- **WHAT NEEDS TO BE DONE**: Lines with the word "mobile": copy all of them from the entries below.

*** INPUT Section Begins ***

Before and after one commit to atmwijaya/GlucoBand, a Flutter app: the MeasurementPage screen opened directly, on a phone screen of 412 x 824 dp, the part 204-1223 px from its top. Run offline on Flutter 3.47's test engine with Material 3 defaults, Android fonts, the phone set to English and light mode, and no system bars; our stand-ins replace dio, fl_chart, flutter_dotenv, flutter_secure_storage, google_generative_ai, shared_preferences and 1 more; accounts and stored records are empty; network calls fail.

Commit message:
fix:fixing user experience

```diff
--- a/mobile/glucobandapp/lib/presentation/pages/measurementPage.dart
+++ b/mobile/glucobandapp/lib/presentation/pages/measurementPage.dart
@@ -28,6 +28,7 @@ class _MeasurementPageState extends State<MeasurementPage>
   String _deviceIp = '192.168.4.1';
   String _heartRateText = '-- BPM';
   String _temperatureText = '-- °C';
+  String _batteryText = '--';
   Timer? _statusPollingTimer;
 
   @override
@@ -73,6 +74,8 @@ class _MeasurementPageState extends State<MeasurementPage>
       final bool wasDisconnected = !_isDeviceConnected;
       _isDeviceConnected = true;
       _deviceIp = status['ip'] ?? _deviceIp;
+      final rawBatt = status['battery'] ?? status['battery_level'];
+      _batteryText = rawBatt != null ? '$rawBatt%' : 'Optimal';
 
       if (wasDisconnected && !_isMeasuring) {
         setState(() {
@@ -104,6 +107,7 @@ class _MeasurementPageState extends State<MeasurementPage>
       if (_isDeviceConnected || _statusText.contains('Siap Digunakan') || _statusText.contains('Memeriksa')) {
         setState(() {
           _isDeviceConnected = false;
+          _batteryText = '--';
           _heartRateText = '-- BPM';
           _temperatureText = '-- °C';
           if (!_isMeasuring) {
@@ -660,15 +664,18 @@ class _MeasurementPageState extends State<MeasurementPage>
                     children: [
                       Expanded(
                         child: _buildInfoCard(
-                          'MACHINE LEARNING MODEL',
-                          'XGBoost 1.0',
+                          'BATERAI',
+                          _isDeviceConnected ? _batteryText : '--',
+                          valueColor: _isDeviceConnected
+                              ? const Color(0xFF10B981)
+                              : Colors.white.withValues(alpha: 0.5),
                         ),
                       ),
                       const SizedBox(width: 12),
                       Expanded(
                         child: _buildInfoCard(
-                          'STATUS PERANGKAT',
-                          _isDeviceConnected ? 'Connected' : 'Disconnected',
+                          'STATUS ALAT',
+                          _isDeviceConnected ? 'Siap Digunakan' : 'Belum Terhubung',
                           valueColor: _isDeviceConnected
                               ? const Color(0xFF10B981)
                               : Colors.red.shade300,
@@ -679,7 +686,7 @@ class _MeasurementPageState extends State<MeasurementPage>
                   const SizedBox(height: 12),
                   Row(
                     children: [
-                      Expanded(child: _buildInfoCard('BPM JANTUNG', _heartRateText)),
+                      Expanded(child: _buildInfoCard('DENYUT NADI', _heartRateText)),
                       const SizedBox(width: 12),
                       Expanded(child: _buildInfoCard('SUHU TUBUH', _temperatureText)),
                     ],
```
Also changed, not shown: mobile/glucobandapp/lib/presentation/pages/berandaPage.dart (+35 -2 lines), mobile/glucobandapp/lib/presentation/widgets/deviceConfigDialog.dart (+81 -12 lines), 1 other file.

*** INPUT Section Ends ***

- **OUTPUT OF THE EXERCISE**:
--- a/mobile/glucobandapp/lib/presentation/pages/measurementPage.dart
+++ b/mobile/glucobandapp/lib/presentation/pages/measurementPage.dart
Also changed, not shown: mobile/glucobandapp/lib/presentation/pages/berandaPage.dart (+35 -2 lines), mobile/glucobandapp/lib/presentation/widgets/deviceConfigDialog.dart (+81 -12 lines), 1 other file.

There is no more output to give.